EXERCISE >>
Return verbatim the run of lines that opens with the line holding "simulation inspected: yes" and closes with the last line of the records.

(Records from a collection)
============

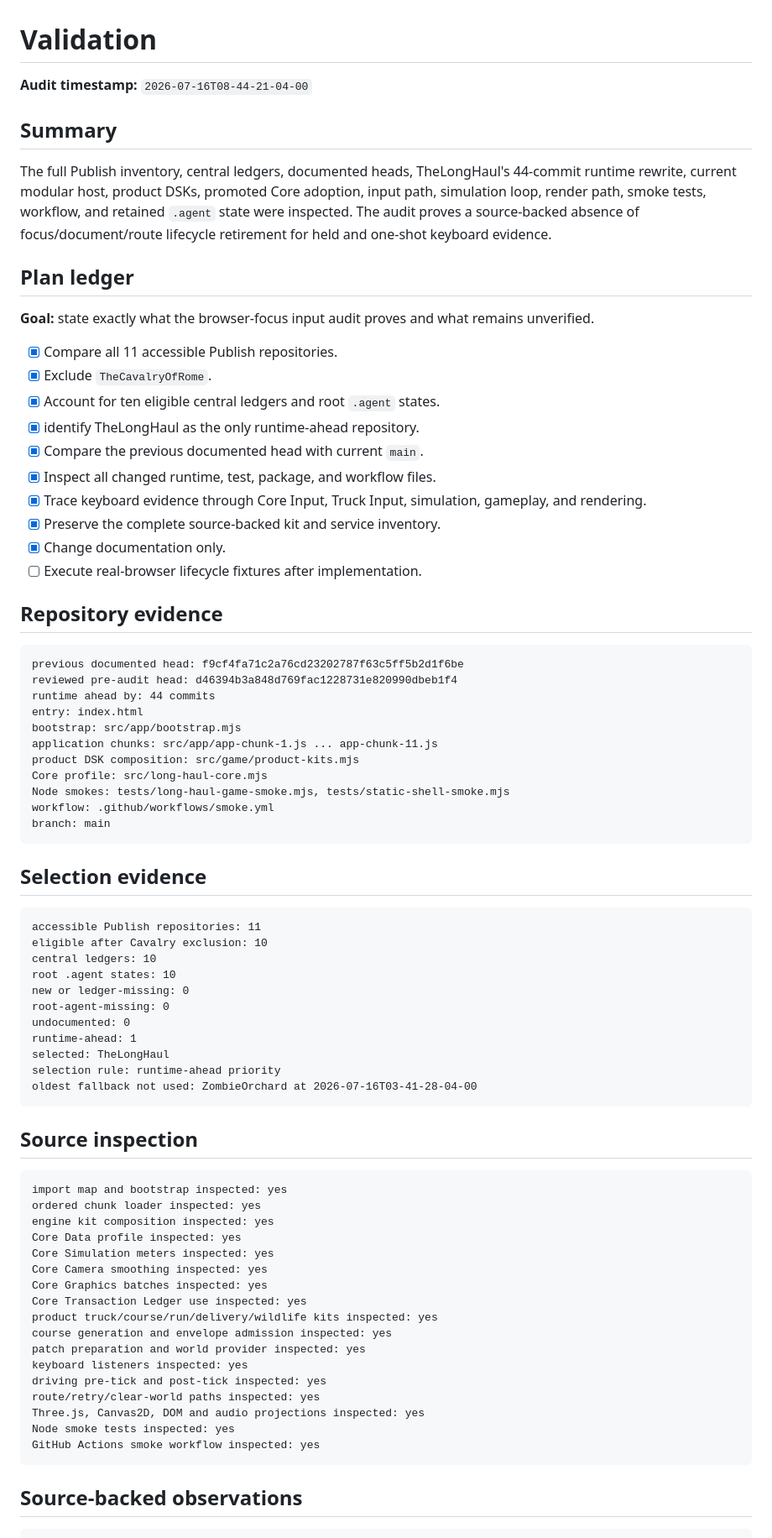
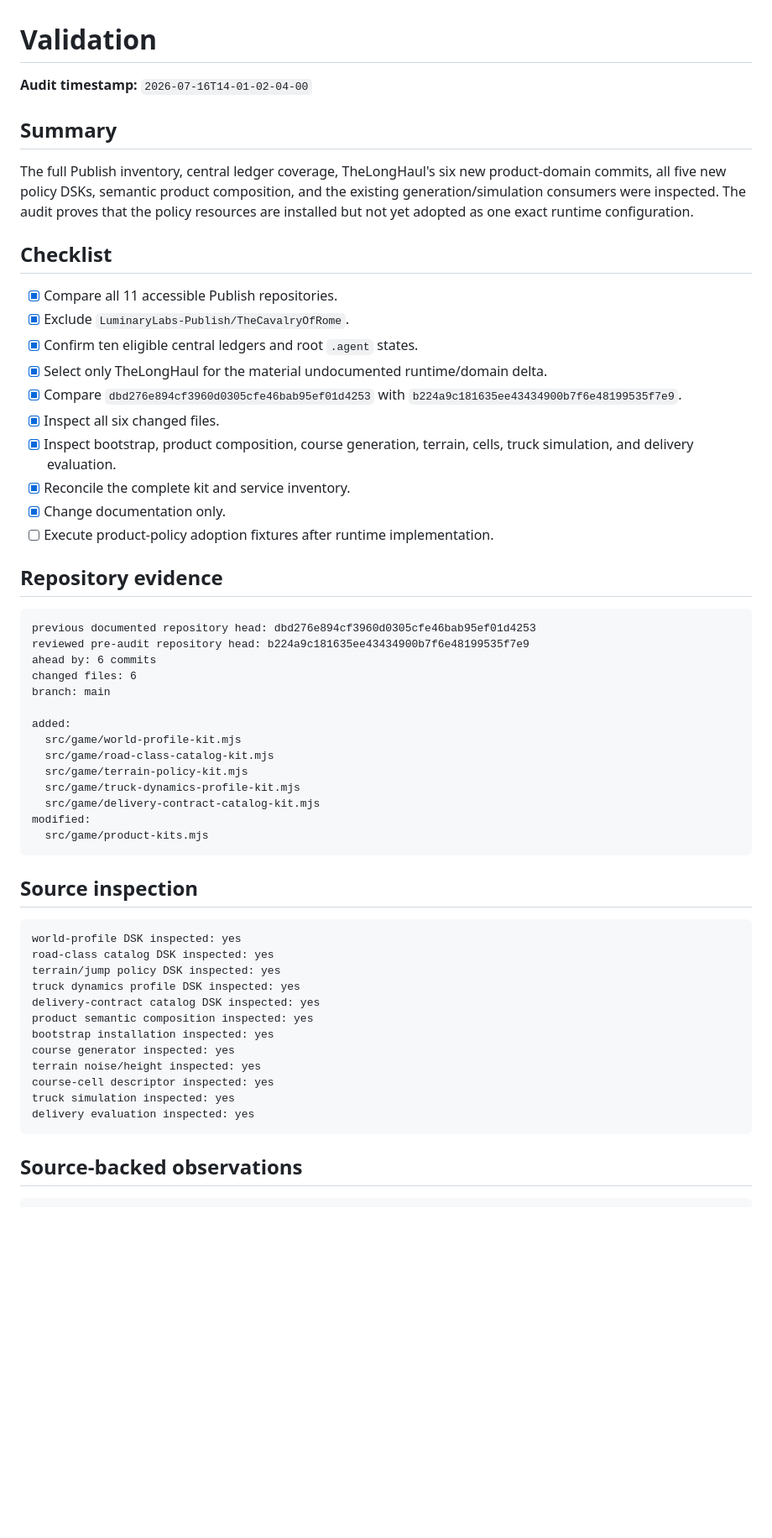
Before and after one commit to LuminaryLabs-Publish/TheLongHaul, a Markdown page: .agent/validation.md, the part around one of its changes. Shown at 84% size. Drawn GitHub-style; blank space fills up the shorter version.

Commit message:
docs(agent): refresh product policy validation boundary

````diff
--- a/.agent/validation.md
+++ b/.agent/validation.md
@@ -1,78 +1,58 @@
 # Validation
 
-**Audit timestamp:** `2026-07-16T08-44-21-04-00`
+**Audit timestamp:** `2026-07-16T14-01-02-04-00`
 
 ## Summary
 
-The full Publish inventory, central ledgers, documented heads, TheLongHaul's 44-commit runtime rewrite, current modular host, product DSKs, promoted Core adoption, input path, simulation loop, render path, smoke tests, workflow, and retained `.agent` state were inspected. The audit proves a source-backed absence of focus/document/route lifecycle retirement for held and one-shot keyboard evidence.
+The full Publish inventory, central ledger coverage, TheLongHaul's six new product-domain commits, all five new policy DSKs, semantic product composition, and the existing generation/simulation consumers were inspected. The audit proves that the policy resources are installed but not yet adopted as one exact runtime configuration.
 
-## Plan ledger
-
-**Goal:** state exactly what the browser-focus input audit proves and what remains unverified.
+## Checklist
 
 - [x] Compare all 11 accessible Publish repositories.
-- [x] Exclude `TheCavalryOfRome`.
-- [x] Account for ten eligible central ledgers and root `.agent` states.
-- [x] identify TheLongHaul as the only runtime-ahead repository.
-- [x] Compare the previous documented head with current `main`.
-- [x] Inspect all changed runtime, test, package, and workflow files.
-- [x] Trace keyboard evidence through Core Input, Truck Input, simulation, gameplay, and rendering.
-- [x] Preserve the complete source-backed kit and service inventory.
+- [x] Exclude `LuminaryLabs-Publish/TheCavalryOfRome`.
+- [x] Confirm ten eligible central ledgers and root `.agent` states.
+- [x] Select only TheLongHaul for the material undocumented runtime/domain delta.
+- [x] Compare `dbd276e894cf3960d0305cfe46bab95ef01d4253` with `b224a9c181635ee43434900b7f6e48199535f7e9`.
+- [x] Inspect all six changed files.
+- [x] Inspect bootstrap, product composition, course generation, terrain, cells, truck simulation, and delivery evaluation.
+- [x] Reconcile the complete kit and service inventory.
 - [x] Change documentation only.
-- [ ] Execute real-browser lifecycle fixtures after implementation.
+- [ ] Execute product-policy adoption fixtures after runtime implementation.
 
 ## Repository evidence
 
 ```txt
-previous documented head: f9cf4fa71c2a76cd23202787f63c5ff5b2d1f6be
-reviewed pre-audit head: d46394b3a848d769fac1228731e820990dbeb1f4
-runtime ahead by: 44 commits
-entry: index.html
-bootstrap: src/app/bootstrap.mjs
-application chunks: src/app/app-chunk-1.js ... app-chunk-11.js
-product DSK composition: src/game/product-kits.mjs
-Core profile: src/long-haul-core.mjs
-Node smokes: tests/long-haul-game-smoke.mjs, tests/static-shell-smoke.mjs
-workflow: .github/workflows/smoke.yml
+previous documented repository head: dbd276e894cf3960d0305cfe46bab95ef01d4253
+reviewed pre-audit repository head: b224a9c181635ee43434900b7f6e48199535f7e9
+ahead by: 6 commits
+changed files: 6
 branch: main
-```
 
-## Selection evidence
-
-```txt
-accessible Publish repositories: 11
-eligible after Cavalry exclusion: 10
-central ledgers: 10
-root .agent states: 10
-new or ledger-missing: 0
-root-agent-missing: 0
-undocumented: 0
-runtime-ahead: 1
-selected: TheLongHaul
-selection rule: runtime-ahead priority
-oldest fallback not used: ZombieOrchard at 2026-07-16T03-41-28-04-00
+added:
+  src/game/world-profile-kit.mjs
+  src/game/road-class-catalog-kit.mjs
+  src/game/terrain-policy-kit.mjs
+  src/game/truck-dynamics-profile-kit.mjs
+  src/game/delivery-contract-catalog-kit.mjs
+modified:
+  src/game/product-kits.mjs
 ```
 
 ## Source inspection
 
 ```txt
-import map and bootstrap inspected: yes
-ordered chunk loader inspected: yes
-engine kit composition inspected: yes
-Core Data profile inspected: yes
-Core Simulation meters inspected: yes
-Core Camera smoothing inspected: yes
-Core Graphics batches inspected: yes
-Core Transaction Ledger use inspected: yes
-product truck/course/run/delivery/wildlife kits inspected: yes
-course generation and envelope admission inspected: yes
-patch preparation and world provider inspected: yes
-keyboard listeners inspected: yes
-driving pre-tick and post-tick inspected: yes
-route/retry/clear-world paths inspected: yes
-Three.js, Canvas2D, DOM and audio projections inspected: yes
-Node smoke tests inspected: yes
-GitHub Actions smoke workflow inspected: yes
+world-profile DSK inspected: yes
+road-class catalog DSK inspected: yes
+terrain/jump policy DSK inspected: yes
+truck dynamics profile DSK inspected: yes
+delivery-contract catalog DSK inspected: yes
+product semantic composition inspected: yes
+bootstrap installation inspected: yes
+course generator inspected: yes
+terrain noise/height inspected: yes
+course-cell descriptor inspected: yes
+truck simulation inspected: yes
+delivery evaluation inspected: yes
 ```
 
 ## Source-backed observations
````
Also changed, not shown: other parts of .agent/validation.md (+35 -36 lines).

============

WRITTEN ANSWER >>
+truck simulation inspected: yes
+delivery evaluation inspected: yes
 ```
 
 ## Source-backed observations
````
Also changed, not shown: other parts of .agent/validation.md (+35 -36 lines).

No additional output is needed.